This leads us to the potentially most problematic aspect of the Ctrl-Bar: The inevitable lag between issuing a command and seeing it actually happen on the car’s display. Greenmission has partially solved this by including a display on the Ctrl-Bar which immediately shows the result of your action, while the actual command should be performed by the car in “less than a second.” When you’re clicking on buttons and turning knobs in succession, “less than a second” can be quite a long wait, but we’ll see how this works in real life once Ctrl-Bar is finalized (it’s currently in development stage). The Ctrl-Bar brings other perks, such as additional LED lighting for your car, speed trap warnings, and potentially more, as Greenmission says new features will be made available via over-the-air updates. The project has currently raised a little over $18,000, with a modest fixed goal of $27,216, and it has 20 more days to get there.

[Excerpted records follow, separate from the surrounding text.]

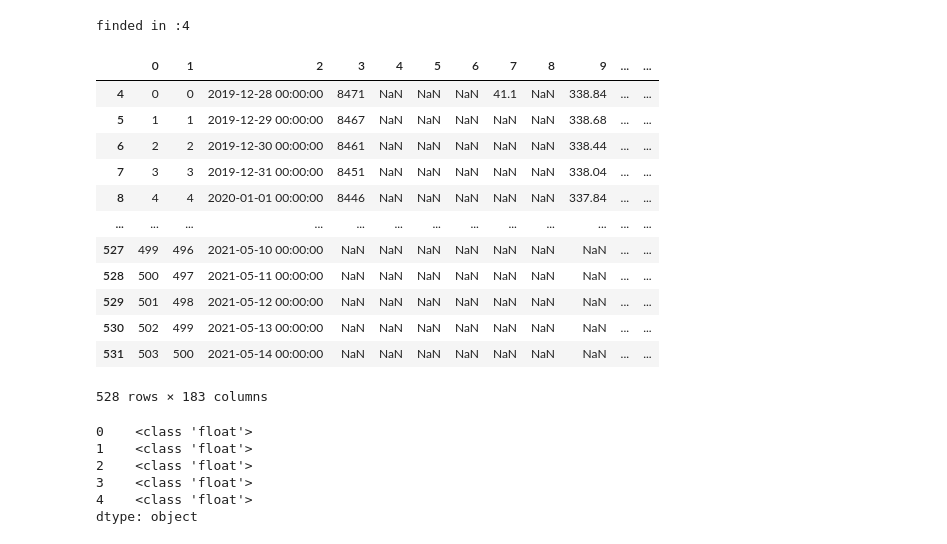
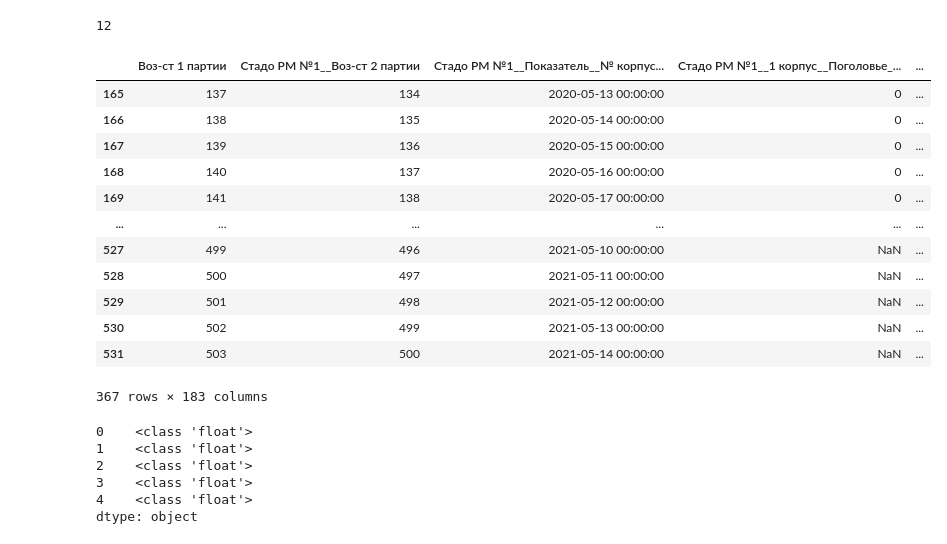
Before and after one commit to irumata/TableParser, a Jupyter notebook: Achitect_parser.ipynb, the cells around one changed output. Cells and saved outputs as stored; diff of their text form; code cells hidden in the pictures.

```diff
--- a/Achitect_parser.ipynb
+++ b/Achitect_parser.ipynb
@@ -100,7 +169,7 @@ class TestTableParser(TableParser.TableParserItem):
 # df = pd.read_csv("file44.csv",encoding='unicode_escape',header=None)
 # testTableParser.fix_xlsx('file1.xlsx')
 testTableParser = TestTableParser()
-df = pd.read_excel("file1.xlsx",header=None)
+df = pd.read_excel("file22.xlsx",header=None)
 print(df.shape)
 df = testTableParser.all_action(df)
 df
@@ -124,31 +208,30 @@ False
 # %%
-#######################
-# start of useful data#
-#######################
-df = pd.read_excel("file22.xlsx",header=None)
-start_point = 0
-for i in range(df.shape[0]):
-    if len(pd.to_numeric(df.iloc[i,:],errors='coerce').dropna()) != 0:
-        print("finded in :"+ str(i))
-        start_point = i
-        break
-df_data = df.iloc[start_point:,:]
+start_point = 12
+print(start_point)
+
+topic = df.iloc[:start_point,:].fillna(method='ffill',axis=1)
+list_topic = []
+for i in range(topic.shape[1]):
+    list_topic.append("__".join(list(topic.iloc[:,i].astype(str))).replace("__nan","").replace("nan__",""))
+
+df_data = df.iloc[start_point:]
+df_data.columns = list_topic
 df_data
 # %% [output]
-finded in :4
+12
-|  | 0 | 1 | 2 | 3 | 4 | 5 | 6 | 7 | 8 | 9 | ... | ... |
-| 4 | 0 | 0 | 2019-12-28 00:00:00 | 8471 | NaN | NaN | NaN | 41.1 | NaN | 338.84 | ... | ... |
-| 5 | 1 | 1 | 2019-12-29 00:00:00 | 8467 | NaN | NaN | NaN | NaN | NaN | 338.68 | ... | ... |
-| 6 | 2 | 2 | 2019-12-30 00:00:00 | 8461 | NaN | NaN | NaN | NaN | NaN | 338.44 | ... | ... |
-| 7 | 3 | 3 | 2019-12-31 00:00:00 | 8451 | NaN | NaN | NaN | NaN | NaN | 338.04 | ... | ... |
-| 8 | 4 | 4 | 2020-01-01 00:00:00 | 8446 | NaN | NaN | NaN | NaN | NaN | 337.84 | ... | ... |
-| ... | ... | ... | ... | ... | ... | ... | ... | ... | ... | ... | ... | ... |
-| 527 | 499 | 496 | 2021-05-10 00:00:00 | NaN | NaN | NaN | NaN | NaN | NaN | NaN | ... | ... |
-| 528 | 500 | 497 | 2021-05-11 00:00:00 | NaN | NaN | NaN | NaN | NaN | NaN | NaN | ... | ... |
-| 529 | 501 | 498 | 2021-05-12 00:00:00 | NaN | NaN | NaN | NaN | NaN | NaN | NaN | ... | ... |
-| 530 | 502 | 499 | 2021-05-13 00:00:00 | NaN | NaN | NaN | NaN | NaN | NaN | NaN | ... | ... |
-| 531 | 503 | 500 | 2021-05-14 00:00:00 | NaN | NaN | NaN | NaN | NaN | NaN | NaN | ... | ... |
+|  | Воз-ст 1 партии | Стадо РМ №1__Воз-ст 2 партии | Стадо РМ №1__Показатель__№ корпус... | Стадо РМ №1__1 корпус__Поголовье_... | ... |
+| 165 | 137 | 134 | 2020-05-13 00:00:00 | 0 | ... |
+| 166 | 138 | 135 | 2020-05-14 00:00:00 | 0 | ... |
+| 167 | 139 | 136 | 2020-05-15 00:00:00 | 0 | ... |
+| 168 | 140 | 137 | 2020-05-16 00:00:00 | 0 | ... |
+| 169 | 141 | 138 | 2020-05-17 00:00:00 | 0 | ... |
+| ... | ... | ... | ... | ... | ... |
+| 527 | 499 | 496 | 2021-05-10 00:00:00 | NaN | ... |
+| 528 | 500 | 497 | 2021-05-11 00:00:00 | NaN | ... |
+| 529 | 501 | 498 | 2021-05-12 00:00:00 | NaN | ... |
+| 530 | 502 | 499 | 2021-05-13 00:00:00 | NaN | ... |
+| 531 | 503 | 500 | 2021-05-14 00:00:00 | NaN | ... |
-528 rows × 183 columns
+367 rows × 183 columns
 # %%
 df = pd.read_excel("file44.xlsx",header=None)
 s = pd.Series([234.0,32.9,1,4,14])
```
Also changed, not shown: parts of 4 cells of this notebook.
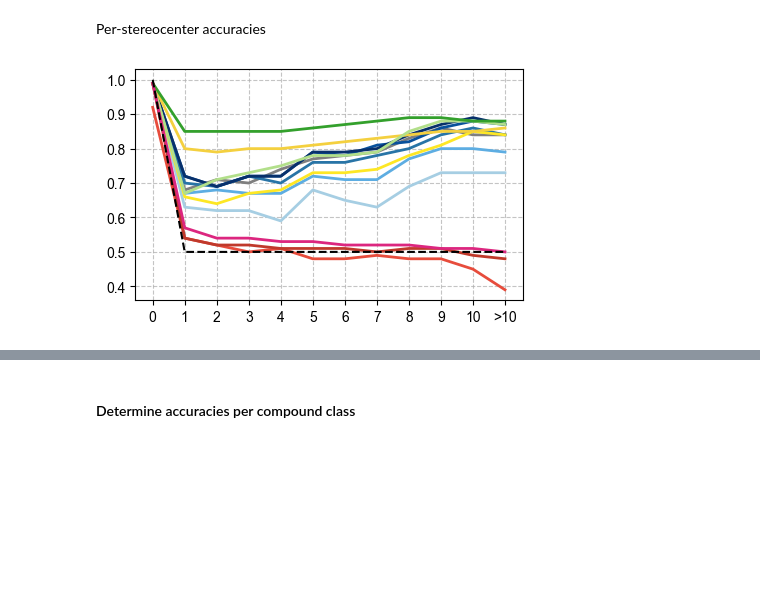
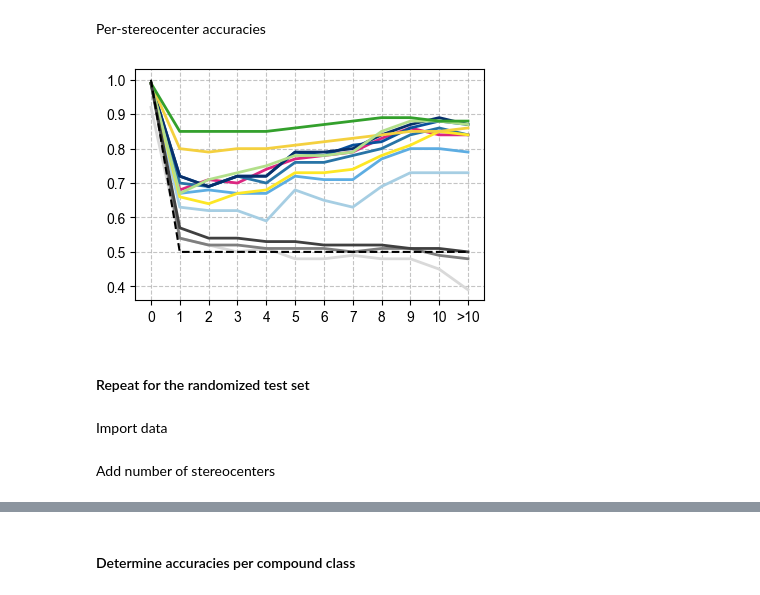
Before and after one commit to markusorsi/NPstereo, a Jupyter notebook: 07-analysis.ipynb, the cells around one changed output, grey strips where cells are left out. Drawn from its saved outputs; the diff is of its cells as text; code cells hidden in the pictures; blank space fills up the shorter version.

```diff
--- a/07-analysis.ipynb
+++ b/07-analysis.ipynb
@@ -420,9 +489,9 @@ augmentation_dataframes = {
 # %% [markdown]
 Accuracies
 # %%
-plt.figure(figsize=(5, 3))
+plt.figure(figsize=(4.5, 3))
 
-colors = ['#7F7F7F', '#A6CEE3', '#5DADE2', '#2874A6', '#08519C', '#08306B', '#FDE725', '#F4D03F', '#B2DF8A', '#33A02C', '#E74C3C', '#C0392B', '#DC267F']
+colors = ['#DC2680', '#A6CEE3', '#5DADE2', '#2874A6', '#08519C', '#08306B', '#FDE725', '#F4D03F', '#B2DF8A', '#33A02C', '#D9D9D9', '#7F7F7F', '#404040']
 
 for (label, df), color in zip(augmentation_dataframes.items(), colors):
     plt.plot(df.index, df['top1'], label=label, color=color, linewidth=2)
@@ -439,19 +508,23 @@ plt.savefig('plots/stereocenter_accuracies.png', dpi=1200, bbox_inches='tight')
 # %% [markdown]
 Per-stereocenter accuracies
 # %%
-plt.figure(figsize=(5, 3))
+plt.figure(figsize=(4.5, 3))
 
-colors = ['#7F7F7F', '#A6CEE3', '#5DADE2', '#2874A6', '#08519C', '#08306B', '#FDE725', '#F4D03F', '#B2DF8A', '#33A02C', '#E74C3C', '#C0392B', '#DC267F']
+colors = ['#DC2680', '#A6CEE3', '#5DADE2', '#2874A6', '#08519C', '#08306B', '#FDE725', '#F4D03F', '#B2DF8A', '#33A02C', '#D9D9D9', '#7F7F7F', '#404040']
 
 for (label, df), color in zip(augmentation_dataframes.items(), colors):
     plt.plot(df.index, df['top1_wt'], label=label, color=color, linewidth=2)
 
 x = np.arange(0, 12)
 y = [1 if _ == 0 else 0.5 for _ in x]
 plt.plot(x, y, color='black', linestyle='--', label='Random')
 
 plt.xticks(ticks=np.arange(12), labels=[0, 1, 2, 3, 4, 5, 6, 7, 8, 9, 10, '>10'])
 plt.grid(True, linestyle='--', alpha=0.75)
 plt.savefig('plots/stereocenter_accuracies_wt.png', dpi=1200, bbox_inches='tight')
 # %% [output]
-[figure, old version]
+[figure, new version]
+# %% [markdown]
+#### Repeat for the randomized test set
+# %% [markdown]
+Import data
@@ -457,0 +546,2 @@ plt.savefig('plots/stereocenter_accuracies_wt.png', dpi=1200, bbox_inches='tight
+# %% [markdown]
+Add number of stereocenters
```
Also changed, not shown: parts of 16 cells of this notebook, 3 other files.
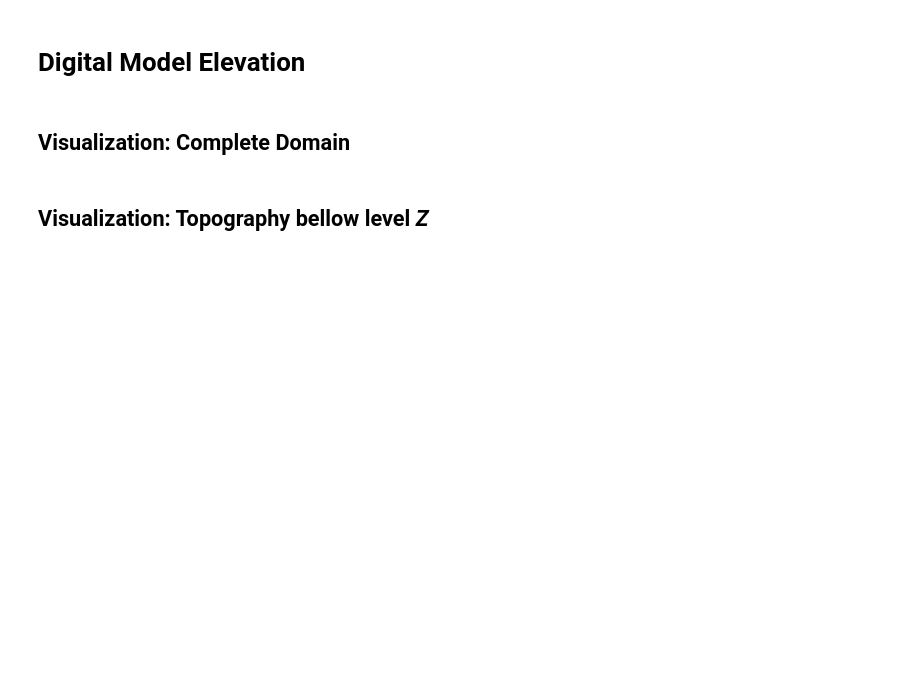
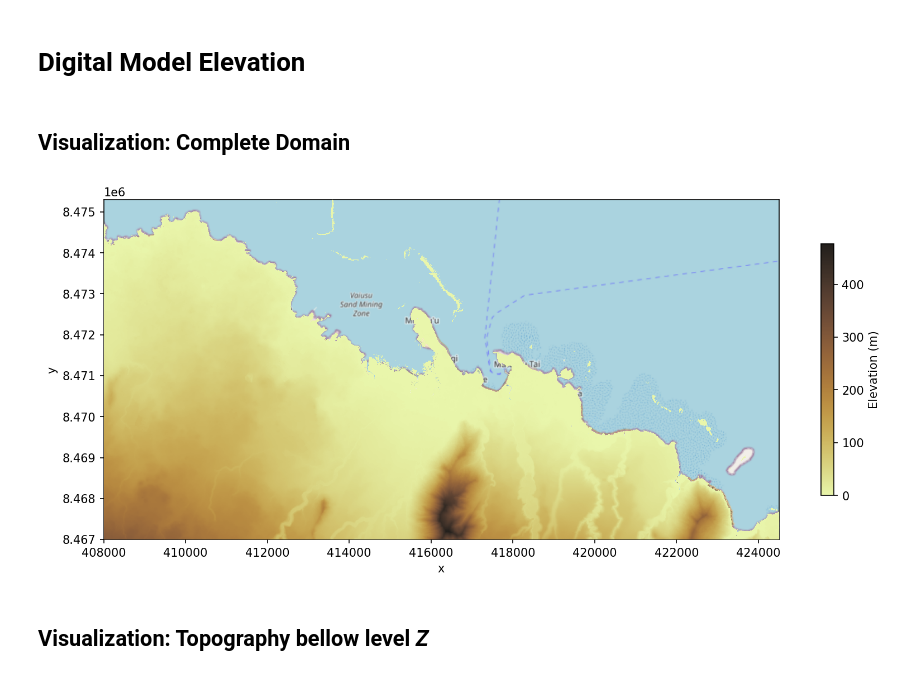
Before and after one commit to GeoOcean/Risk-Assessment, a Jupyter notebook: Coastal_flooding/notebooks/N5_MDT_viewer.ipynb, the cells around one changed output. Saved outputs shown, nothing was run; the diff lists cells and outputs as text; code cells hidden in the pictures; blank space fills up the shorter version.

```diff
--- a/Coastal_flooding/notebooks/N5_MDT_viewer.ipynb
+++ b/Coastal_flooding/notebooks/N5_MDT_viewer.ipynb
@@ -20,17 +20,22 @@ sys.path.insert(0, op.join(os.getcwd(), '..', '..'))
 from lib.config import *
 # %%
 # data folder
-p_data = op.abspath(op.join(os.getcwd(), '..', 'data', 'lisflood', 'config', 'DEM.nc'))
+
+p_data = '../../data/'
+p_data = op.abspath(op.join(p_data, 'lisflood', 'config', 'DEM.nc'))
 raster = xr.open_dataset(p_data)
 # %% [markdown]
 ## **Visualization: Complete Domain**
 # %%
 fig, ax = plt.subplots(1, figsize=(13, 13))
 ax.axis(extend_upolu)
 im = raster['z'].plot(ax=ax, add_colorbar=False, cmap=cmocean.cm.turbid, zorder=5)
 ctx.add_basemap(ax, crs='epsg:32702', source=ctx.providers.OpenStreetMap.Mapnik, attribution=False)
 fig.colorbar(im, shrink=0.3,  label='Elevation (m)')
+ax.set_aspect('equal')
 plt.show()
+# %% [output]
+[figure, added]
 # %% [markdown]
 ## **Visualization: Topography bellow level *Z***
 # %%
```
Also changed, not shown: parts of 1 cell of this notebook, 20 other files.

If you’re interested, you can support the project and get the Ctrl-Bar (when it becomes available) for $260.
The Ctrl-Bar is not the first accessory of its kind; the S3XY buttons, for example, are similar, though with far fewer options. The Ctrl-Bar, however, looks so natural under the Model 3/Y display that it makes you wonder why Tesla hasn’t included a set of physical buttons from the get go. Tesla Model 3 reviewers have long complained about the lack of physical buttons; an early Consumer Reports review said that the car’s touchscreen can cause driver’s distraction as “each act forces drivers to take their eyes off the road and a hand off the steering wheel.” The number of physical buttons in Tesla Model 3 and Y remained unchanged since the launch, but perhaps an accessory such as the Ctrl-Bar can alleviate this issue for some drivers.